But Hoffman adopted a new role this past year at the conclusion of the PBS program Finding Your Roots when he was overcome having learned about the grandfather he never knew––who perished after returning to what is now Ukraine to try to save his family from ongoing pogroms–– and particularly about his great-grandmother, who survived a Soviet concentration camp and made her way to the U.S. at age 64. Hoffman called the ancestor whose saga he had never known a hero.

Then, when host Dr. Henry Louis Gates, Jr. asked him how his genealogical journey had changed him, Hoffman tearfully answered, “I am a Jew. Wear that on your sleeve. It is not like being black because when you are black, it is self-evident.

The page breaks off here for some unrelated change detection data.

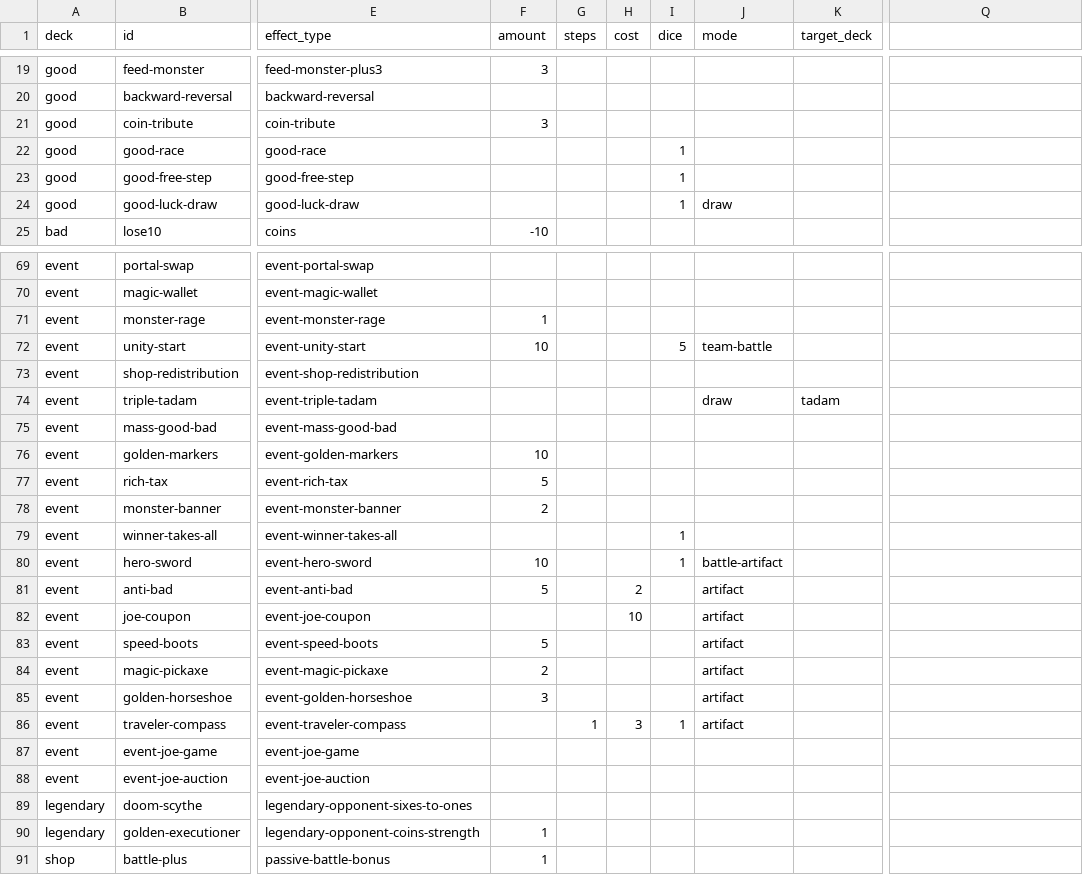
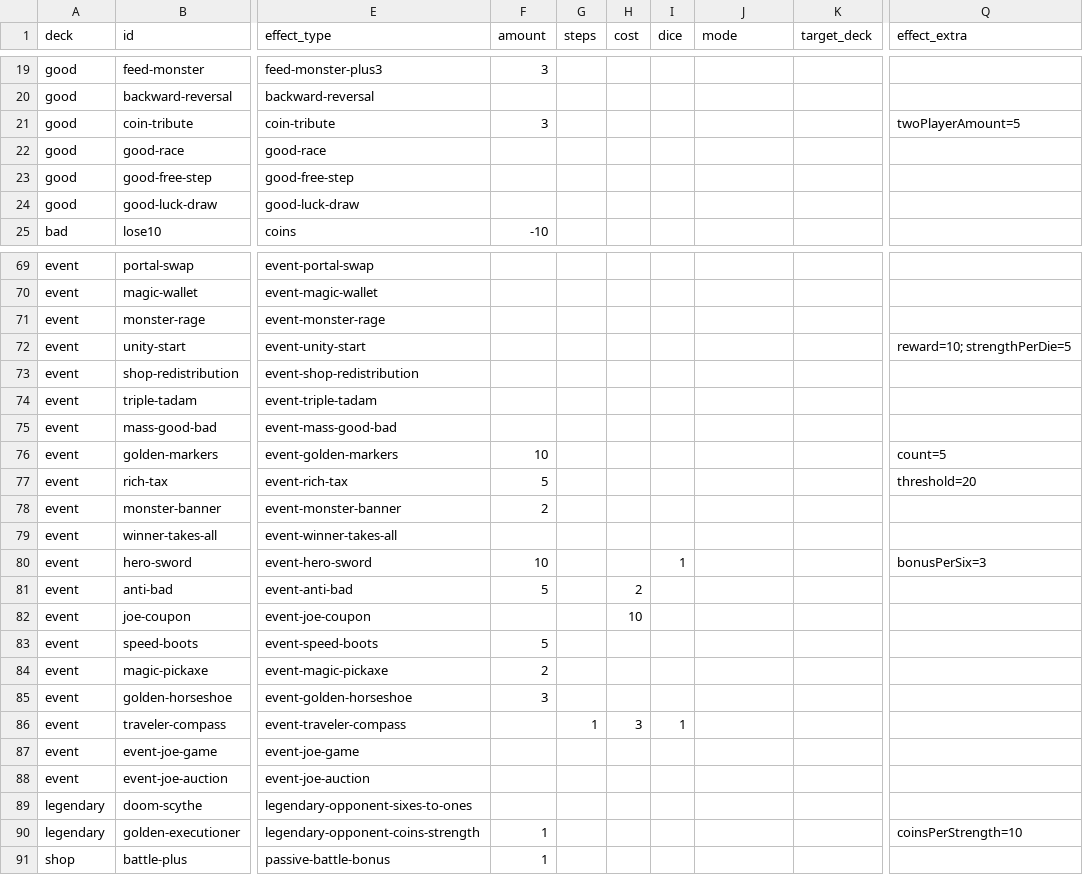
Before and after one commit to qooobooo/very-big-adventure, a CSV file: cards-google-sheet.csv, drawn as a sheet; only a part is shown, gaps mark what is left out; the diff covers the shown part only; the diff names each change by its address in the sheet, - before the commit and + after, or states it on an @@ line.

```diff
--- a/cards-google-sheet.csv
+++ b/cards-google-sheet.csv
-Q1: (empty)
+Q1: effect_extra
-Q21 (effect_extra): (empty)
+Q21 (effect_extra): twoPlayerAmount=5
-I22:I24 (dice): 1
+I22:I24 (dice): (empty)
-J24 (mode): draw
+J24 (mode): (empty)
-F71 (amount): 1
+F71 (amount): (empty)
-F72 (amount): 10
+F72 (amount): (empty)
-I72 (dice): 5
+I72 (dice): (empty)
-J72 (mode): team-battle
+J72 (mode): (empty)
-Q72 (effect_extra): (empty)
+Q72 (effect_extra): reward=10; strengthPerDie=5
-J74 (mode): draw
+J74 (mode): (empty)
-K74 (target_deck): tadam
+K74 (target_deck): (empty)
-Q76 (effect_extra): (empty)
+Q76 (effect_extra): count=5
-Q77 (effect_extra): (empty)
+Q77 (effect_extra): threshold=20
-I79 (dice): 1
+I79 (dice): (empty)
-J80 (mode): battle-artifact
+J80 (mode): (empty)
-Q80 (effect_extra): (empty)
+Q80 (effect_extra): bonusPerSix=3
-J81:J86 (mode): artifact
+J81:J86 (mode): (empty)
-Q90 (effect_extra): (empty)
+Q90 (effect_extra): coinsPerStrength=10
```
Also changed, not shown: 11 edited cells elsewhere in this file, 11 other files.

When you are a Jew, it sometimes takes an announcement. So I feel closer to the microphone.”

Now let’s suppose I am a Jew––in fact, a proud one––but I don’t really live as a Jew. Then comes Yom Kippur and the yearly question tugging at my heart: What should I do? Why should I go to Synagogue if the reality is that I don’t go the rest of the year? If Judaism doesn’t believe in quick fixes, how will two hours in shul matter? Does an all-powerful G‑d really need my prayers and, at that, in broken Hebrew? If we are supposed to get real on this awesome day, why "fake" my Jewishness?

And another thing: What is my relationship with G‑d, anyway? Sure, I know He spared Noah from the flood, gave Abraham and Sarah a son, courted us in Egypt, beat up on our bullies at the Red Sea, gave our people the Torah, and built us a palatial Temple in Jerusalem, but what about today? Is He in my life? Am I in His? And if I am, what does He want from me

Millennia after receiving the Torah, Jews are still consumed with concern about what our Father thinks, wants and desires from us. We spend inordinate amounts of time, energy and resources pursuing and arguing about how we should serve G‑d. How should we observe the Sabbath? What should our synagogues be like?  What level of kashrut does G‑d desire? Is fasting on Yom Kippur important?

But here’s the magic. Here’s what is mystical. Even if we have no answers …even if we are not observant, the Day of Atonement beckons to us. We feel a need to doven together at synagogue. Some perceive that pull merely as guilt, but I see it as something transcendent. It is as if even the most unlearned among us senses the teaching that on Yom Kippur the highest level of our souls (yechidah) is revealed.

So why should we sweep aside any misgivings about attending services on Yom Kippur? Because Yom Kippur is our time to pull the microphone closer. To proclaim, “I am a Jew.”